I wasn't attracted to the iPad on the day it was announced. And yesterday, when the iPad was put in the hands of some 650,000 happy purchasers, I remained uncommitted to the newest persona of my Apple lover.
I have an iPod Touch. And an iPhone. And a MacBook Pro laptop.
When the rumors that Apple would produce a tablet started to fly, I was virtually certain that I'd want one -- because I adore all things Apple'ish. So now I feel like I've let Apple down by failing to leap aboard the iPad bandwagon.
In a TIME magazine piece, Stephen Fry ably points to why users of Apple products have such an intimate relationship with them. After all, I've never felt the need to apologize to Maytag for not buying their newest washing machine, or to Toyota for declining to purchase an updated Prius.
The iPad does perform tasks — it runs apps and has the calendar, e-mail, Web browsing, office productivity, audio, video and gaming capabilities you would expect of any such device — yet when I eventually got my hands on one, I discovered that one doesn't relate to it as a "tool"; the experience is closer to one's relationship with a person or an animal.
I know how weird that sounds. But consider for a moment. We are human beings; our first responses to anything are dominated not by calculations but by feelings. What Ive and his team understand is that if you have an object in your pocket or hand for hours every day, then your relationship with it is profound, human and emotional. Apple's success has been founded on consumer products that address this side of us: their products make users smile as they reach forward to manipulate, touch, fondle, slide, tweak, pinch, prod and stroke.
The MacBook laptop that I'm typing on has a Multi-Touch Trackpad rather than a mouse or some other less touchie-feelie control device. I'm frequently caressing its sleek aluminum surface with my fingertips to make my computer respond to my desires.
There's a decided sensuality to this. The Trackpad is much more pleasing to use than a mouse with buttons, and I'm sure the iPad takes the user's relationship with the device up several more levels of intimacy, since the whole screen is touchable.
Yet for now I have to remain on the iPad purchasing sidelines. I'm in like rather than lust with it, which is different from how I initially felt about my iPhone and MacBook Pro.
With them, my psyche screamed "I want! I want!" once I knew enough about their sexy attributes. With the iPad, it's more like "Hey, I'd invite it in for a roll in cyberspace if one appeared (free) at my door, but I don't feel like paying to play around with it."
I'm still questioning whether the iPad is going to be a viable ebook reader. I want to be able to highlight and annotate with my fingers, just as I do with the many nonfiction books I read now. And I'm bothered by the lack of Flash support, the absence of a camera, and how reviewers complain about typing on the virtual keyboard.

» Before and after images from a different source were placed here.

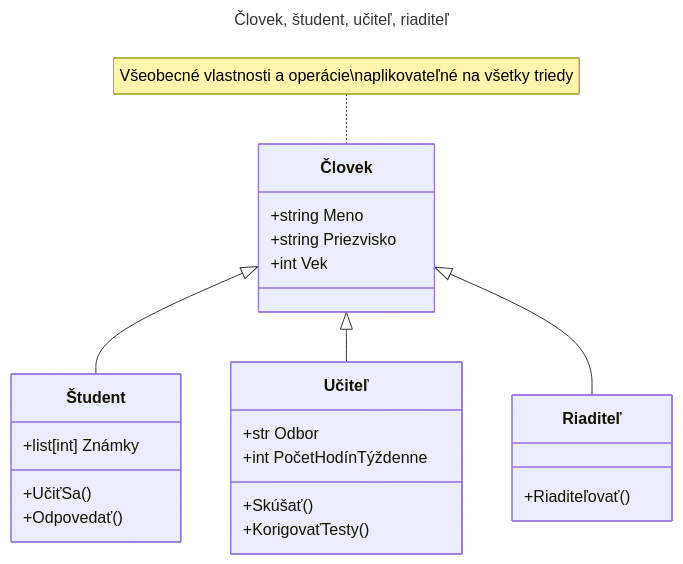
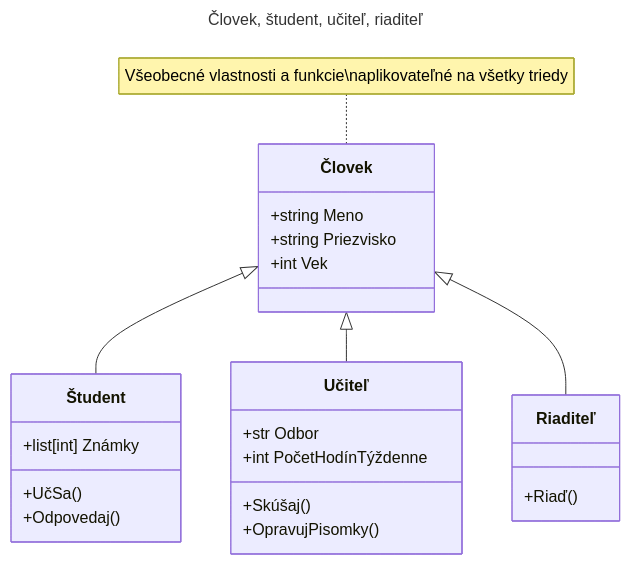
Before and after one commit to SpsKnSK/api: the third of 6 diagrams in Lessons_sk/14_inheritance_polymorphism_sk.md, drawn with Mermaid. The commit also changed other lines of this file and 1 other file, not shown here.

````diff
--- a/Lessons_sk/14_inheritance_polymorphism_sk.md
+++ b/Lessons_sk/14_inheritance_polymorphism_sk.md
@@ -65,31 +69,31 @@
 ```mermaid
 ---
 title: Človek, študent, učiteľ, riaditeľ
 ---
 classDiagram
     Človek <|-- Študent
     Človek <|-- Učiteľ
     Človek <|-- Riaditeľ
    
-    note for Človek "Všeobecné vlastnosti a operácie\naplikovateľné na všetky triedy"
+    note for Človek "Všeobecné vlastnosti a funkcie\naplikovateľné na všetky triedy"
     class Človek{
         +string Meno
         +string Priezvisko
         +int Vek
     }
 
     class Študent{
         +list[int] Známky
-        +UčiťSa()
-        +Odpovedať()
+        +UčSa()
+        +Odpovedaj()
     }
     class Učiteľ{
         +str Odbor
         +int PočetHodínTýždenne
-        +Skúšať()
-        +KorigovaťTesty()
+        +Skúšaj()
+        +OpravujPisomky()
     }
     class Riaditeľ{
-        +Riaditeľovať()
+        +Riaď()
     }
 ```
````
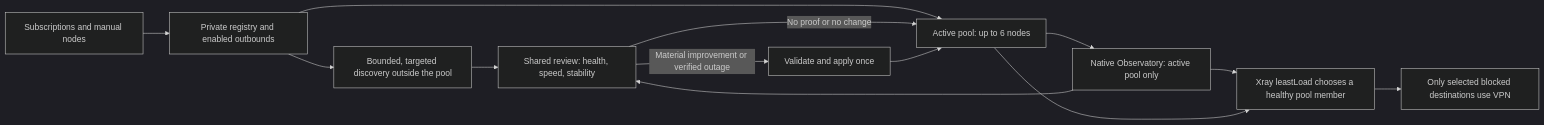
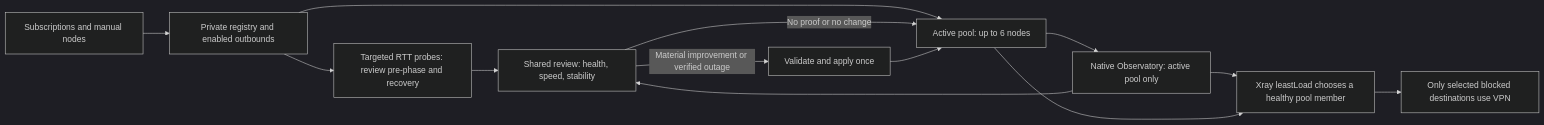
The diagram in plan/architecture-node-quality-v1.md (popiposter/xkeen-control), drawn with Mermaid (dark theme) before and after one commit. The commit also changed other lines of this file and 3 other files, not shown here.

````diff
--- a/plan/architecture-node-quality-v1.md
+++ b/plan/architecture-node-quality-v1.md
@@ -22,15 +22,15 @@
 ```mermaid
 flowchart LR
   S[Subscriptions and manual nodes] --> R[Private registry and enabled outbounds]
-  R --> D[Bounded, targeted discovery outside the pool]
+  R --> D[Targeted RTT probes: review pre-phase and recovery]
   R --> P[Active pool: up to 6 nodes]
   D --> Q[Shared review: health, speed, stability]
   P --> O[Native Observatory: active pool only]
   O --> Q
   Q -->|Material improvement or verified outage| A[Validate and apply once]
   Q -->|No proof or no change| P
   A --> P
   O --> X[Xray leastLoad chooses a healthy pool member]
   P --> X
   X --> T[Only selected blocked destinations use VPN]
 ```
````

A general conclusion about the iPad is that it is a media consumption device, not a media creation device. As a regular blogger, this means that the iPad can't replace my laptop, because I do a lot of typing and need a device that is attuned to wordsmithing.
Sitting at a coffeehouse table right now, comfortably looking at a quasi-vertical 13 inch screen while comfortably typing on a horizontal lighted keyboard with nice tactile and audible feedback, I can't see myself enjoying writing a blog post while hunched over an iPad lying flat on the table.
It's a good bet that version 2.0 of the iPad will be much improved, and version 3.0 even more so. So there's a chance that an iPad is in my future. I just need a "Must have!" reason to get one.
Alternatively, I suspect Amazon is busily working on the rollout of a Kindle ebook reader that will compete with the iPad. If a new Kindle has color and a touchscreen, I could be happy with it.
Anyway, I still love you, Apple. Let me know when the next generation of the MacBook Pro is on the market. Then I'll probably be in an Apple Store, drooling.